To do: Leave every image out, and print the remaining lines below exactly.

───── Source material ─────

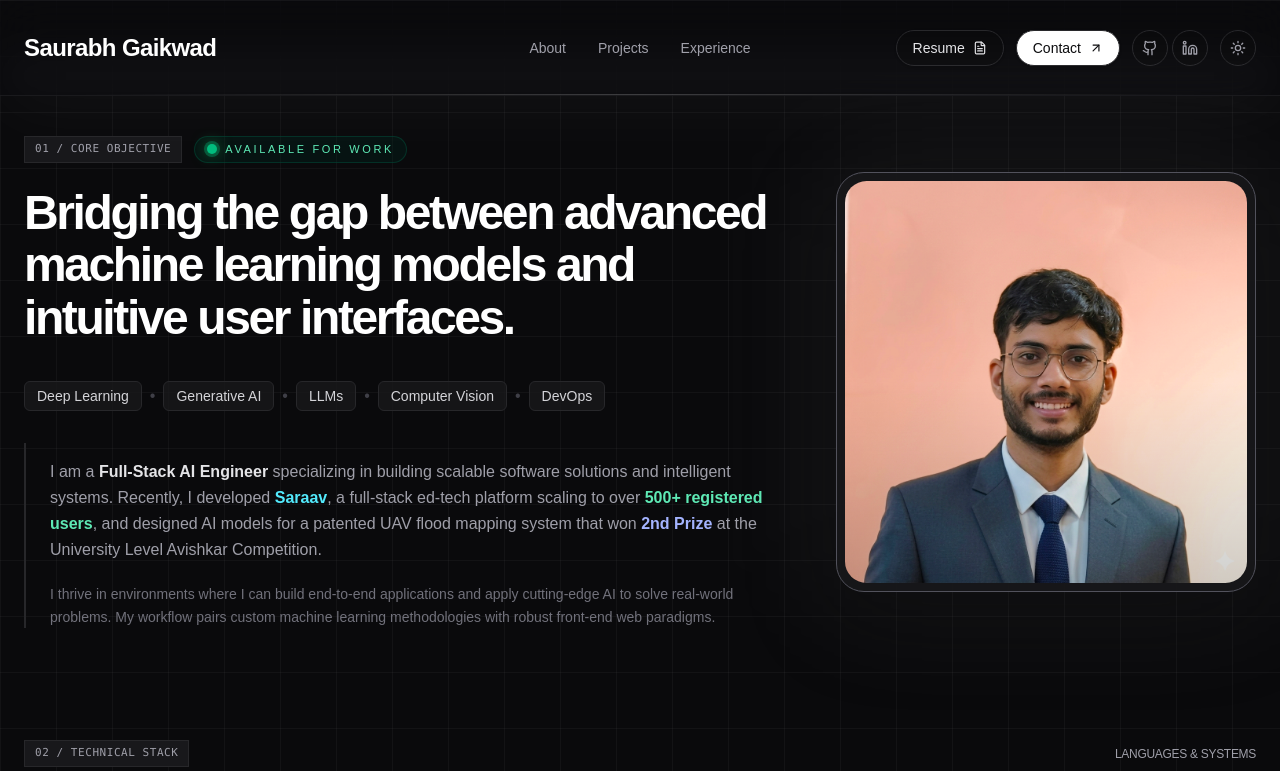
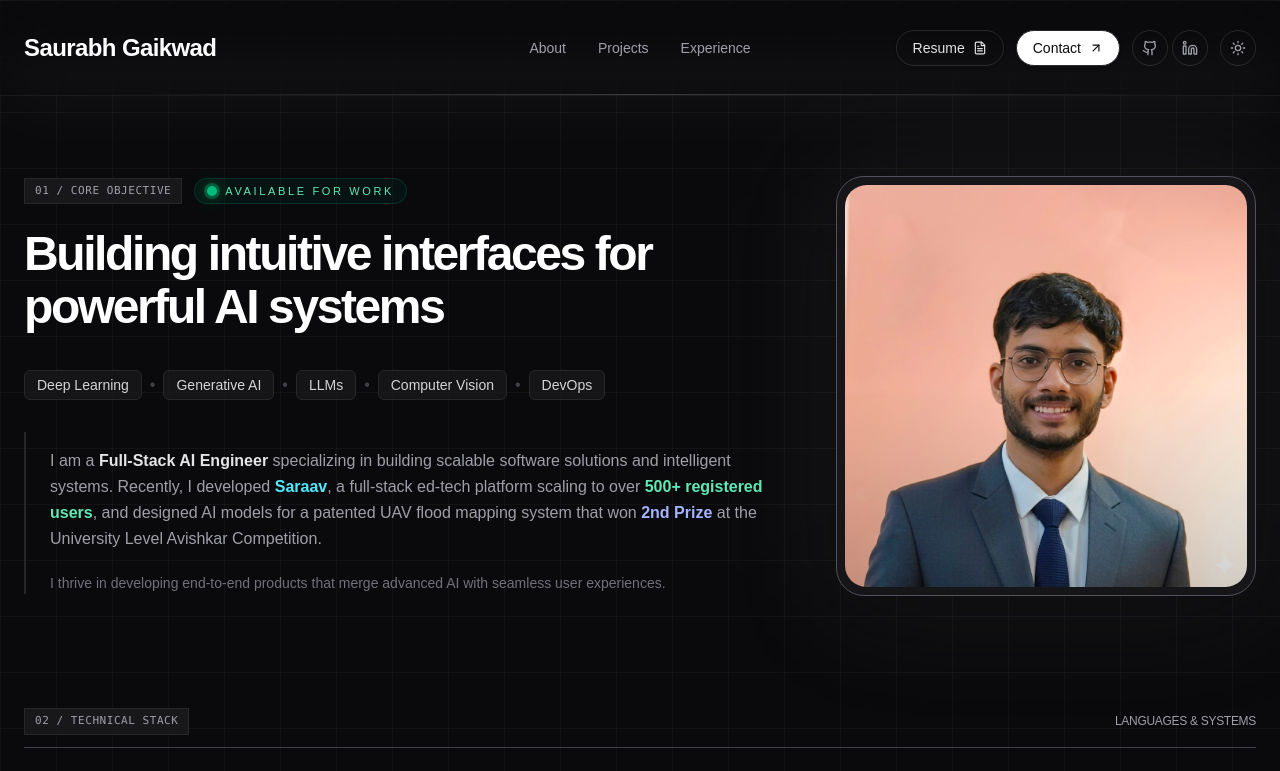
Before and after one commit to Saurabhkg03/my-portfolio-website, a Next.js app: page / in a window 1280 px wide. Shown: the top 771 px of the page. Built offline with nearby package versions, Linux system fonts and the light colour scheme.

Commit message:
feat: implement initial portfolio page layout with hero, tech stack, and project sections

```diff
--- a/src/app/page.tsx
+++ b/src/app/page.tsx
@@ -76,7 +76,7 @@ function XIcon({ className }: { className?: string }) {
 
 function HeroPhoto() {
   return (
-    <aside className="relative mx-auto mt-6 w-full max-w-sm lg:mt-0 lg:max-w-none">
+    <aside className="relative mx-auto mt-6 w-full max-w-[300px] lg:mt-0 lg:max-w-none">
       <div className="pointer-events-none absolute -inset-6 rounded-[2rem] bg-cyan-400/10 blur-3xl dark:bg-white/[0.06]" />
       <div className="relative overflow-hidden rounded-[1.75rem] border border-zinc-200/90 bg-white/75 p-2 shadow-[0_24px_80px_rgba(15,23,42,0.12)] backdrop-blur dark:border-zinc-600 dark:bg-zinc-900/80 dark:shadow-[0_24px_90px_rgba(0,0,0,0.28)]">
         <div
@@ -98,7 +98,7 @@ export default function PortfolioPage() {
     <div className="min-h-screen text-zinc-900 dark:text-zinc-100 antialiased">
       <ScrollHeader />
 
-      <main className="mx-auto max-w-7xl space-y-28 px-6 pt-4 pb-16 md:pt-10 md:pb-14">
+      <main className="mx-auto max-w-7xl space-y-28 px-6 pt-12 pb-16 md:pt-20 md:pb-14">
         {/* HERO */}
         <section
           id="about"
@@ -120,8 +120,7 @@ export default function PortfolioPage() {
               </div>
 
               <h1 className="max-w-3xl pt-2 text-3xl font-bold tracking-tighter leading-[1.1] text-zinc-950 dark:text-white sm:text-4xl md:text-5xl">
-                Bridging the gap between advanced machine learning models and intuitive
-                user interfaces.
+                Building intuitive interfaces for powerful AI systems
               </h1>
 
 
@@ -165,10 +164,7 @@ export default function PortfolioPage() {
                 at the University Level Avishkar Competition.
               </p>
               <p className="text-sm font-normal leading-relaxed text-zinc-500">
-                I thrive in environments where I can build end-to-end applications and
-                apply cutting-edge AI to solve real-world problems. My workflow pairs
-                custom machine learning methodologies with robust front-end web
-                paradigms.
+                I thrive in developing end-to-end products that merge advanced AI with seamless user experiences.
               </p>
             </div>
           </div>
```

─────

Solution to this exercise:
Before and after one commit to Saurabhkg03/my-portfolio-website, a Next.js app: page / in a window 1280 px wide. Shown: the top 771 px of the page. Built offline with nearby package versions, Linux system fonts and the light colour scheme.

Commit message:
feat: implement initial portfolio page layout with hero, tech stack, and project sections

```diff
--- a/src/app/page.tsx
+++ b/src/app/page.tsx
@@ -76,7 +76,7 @@ function XIcon({ className }: { className?: string }) {
 
 function HeroPhoto() {
   return (
-    <aside className="relative mx-auto mt-6 w-full max-w-sm lg:mt-0 lg:max-w-none">
+    <aside className="relative mx-auto mt-6 w-full max-w-[300px] lg:mt-0 lg:max-w-none">
       <div className="pointer-events-none absolute -inset-6 rounded-[2rem] bg-cyan-400/10 blur-3xl dark:bg-white/[0.06]" />
       <div className="relative overflow-hidden rounded-[1.75rem] border border-zinc-200/90 bg-white/75 p-2 shadow-[0_24px_80px_rgba(15,23,42,0.12)] backdrop-blur dark:border-zinc-600 dark:bg-zinc-900/80 dark:shadow-[0_24px_90px_rgba(0,0,0,0.28)]">
         <div
@@ -98,7 +98,7 @@ export default function PortfolioPage() {
     <div className="min-h-screen text-zinc-900 dark:text-zinc-100 antialiased">
       <ScrollHeader />
 
-      <main className="mx-auto max-w-7xl space-y-28 px-6 pt-4 pb-16 md:pt-10 md:pb-14">
+      <main className="mx-auto max-w-7xl space-y-28 px-6 pt-12 pb-16 md:pt-20 md:pb-14">
         {/* HERO */}
         <section
           id="about"
@@ -120,8 +120,7 @@ export default function PortfolioPage() {
               </div>
 
               <h1 className="max-w-3xl pt-2 text-3xl font-bold tracking-tighter leading-[1.1] text-zinc-950 dark:text-white sm:text-4xl md:text-5xl">
-                Bridging the gap between advanced machine learning models and intuitive
-                user interfaces.
+                Building intuitive interfaces for powerful AI systems
               </h1>
 
 
@@ -165,10 +164,7 @@ export default function PortfolioPage() {
                 at the University Level Avishkar Competition.
               </p>
               <p className="text-sm font-normal leading-relaxed text-zinc-500">
-                I thrive in environments where I can build end-to-end applications and
-                apply cutting-edge AI to solve real-world problems. My workflow pairs
-                custom machine learning methodologies with robust front-end web
-                paradigms.
+                I thrive in developing end-to-end products that merge advanced AI with seamless user experiences.
               </p>
             </div>
           </div>
```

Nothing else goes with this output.